● **Exercise prompt**:
Retype every record exactly. Leave the pictures out.

[Data extracts]

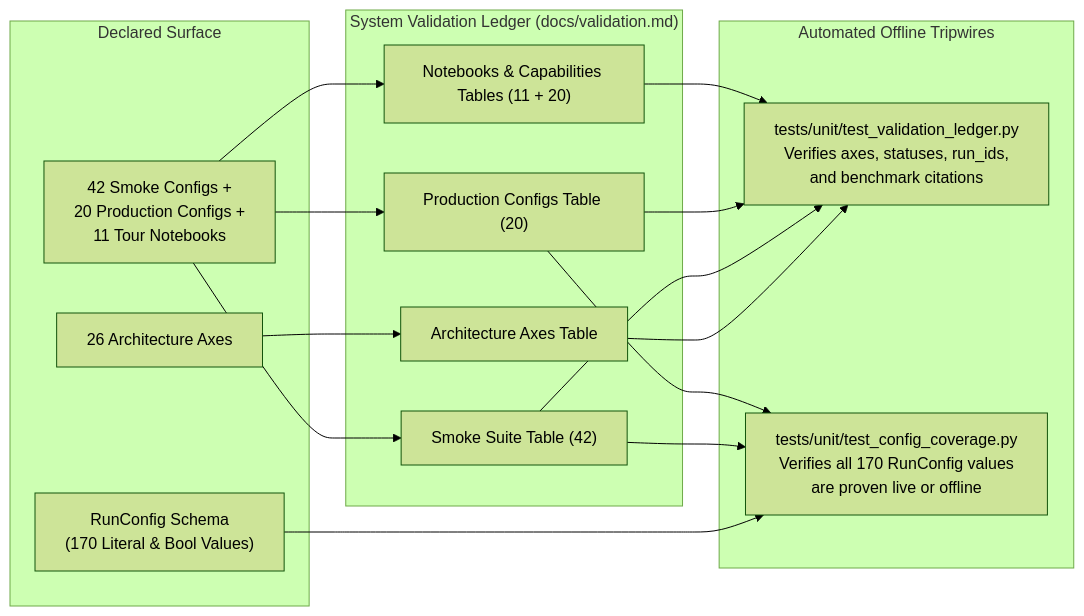
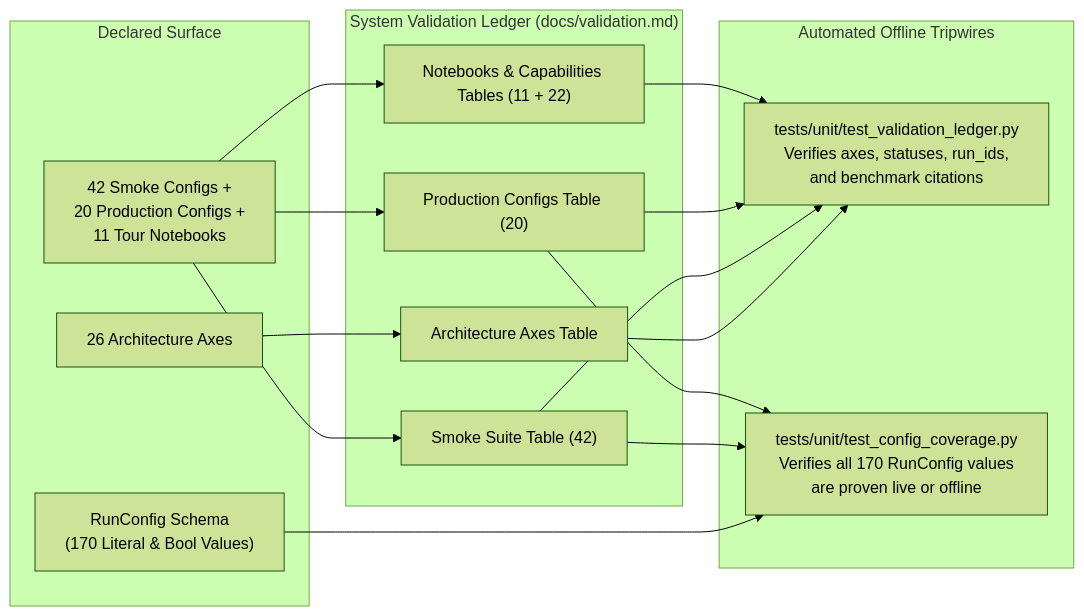
One commit to statmike/scale-forecasting changed the diagram in docs/validation.md. Above: the diagram before and after it, drawn with Mermaid (forest theme). The commit also changed other lines of this file and 70 other files, not shown here.

````diff
--- a/docs/validation.md
+++ b/docs/validation.md
@@ -7,25 +7,25 @@
 ```mermaid
 flowchart LR
     subgraph Surface["Declared Surface"]
         Axes["26 Architecture Axes"]
         RunCfg["RunConfig Schema<br/>(170 Literal & Bool Values)"]
         Configs["42 Smoke Configs +<br/>20 Production Configs +<br/>11 Tour Notebooks"]
     end
 
     subgraph Ledger["System Validation Ledger (docs/validation.md)"]
         T1["Architecture Axes Table"]
         T2["Smoke Suite Table (42)"]
         T3["Production Configs Table (20)"]
-        T4["Notebooks & Capabilities Tables (11 + 20)"]
+        T4["Notebooks & Capabilities Tables (11 + 22)"]
     end
 
     subgraph Gates["Automated Offline Tripwires"]
         VTest["tests/unit/test_validation_ledger.py<br/>Verifies axes, statuses, run_ids,<br/>and benchmark citations"]
         CTest["tests/unit/test_config_coverage.py<br/>Verifies all 170 RunConfig values<br/>are proven live or offline"]
     end
 
     Axes --> T1
     Configs --> T2 & T3 & T4
     T1 & T2 & T3 & T4 --> VTest
     RunCfg & T2 & T3 --> CTest
 ```
````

[/Data extracts]

● **Exercise result**:
One commit to statmike/scale-forecasting changed the diagram in docs/validation.md. Above: the diagram before and after it, drawn with Mermaid (forest theme). The commit also changed other lines of this file and 70 other files, not shown here.

````diff
--- a/docs/validation.md
+++ b/docs/validation.md
@@ -7,25 +7,25 @@
 ```mermaid
 flowchart LR
     subgraph Surface["Declared Surface"]
         Axes["26 Architecture Axes"]
         RunCfg["RunConfig Schema<br/>(170 Literal & Bool Values)"]
         Configs["42 Smoke Configs +<br/>20 Production Configs +<br/>11 Tour Notebooks"]
     end
 
     subgraph Ledger["System Validation Ledger (docs/validation.md)"]
         T1["Architecture Axes Table"]
         T2["Smoke Suite Table (42)"]
         T3["Production Configs Table (20)"]
-        T4["Notebooks & Capabilities Tables (11 + 20)"]
+        T4["Notebooks & Capabilities Tables (11 + 22)"]
     end
 
     subgraph Gates["Automated Offline Tripwires"]
         VTest["tests/unit/test_validation_ledger.py<br/>Verifies axes, statuses, run_ids,<br/>and benchmark citations"]
         CTest["tests/unit/test_config_coverage.py<br/>Verifies all 170 RunConfig values<br/>are proven live or offline"]
     end
 
     Axes --> T1
     Configs --> T2 & T3 & T4
     T1 & T2 & T3 & T4 --> VTest
     RunCfg & T2 & T3 --> CTest
 ```
````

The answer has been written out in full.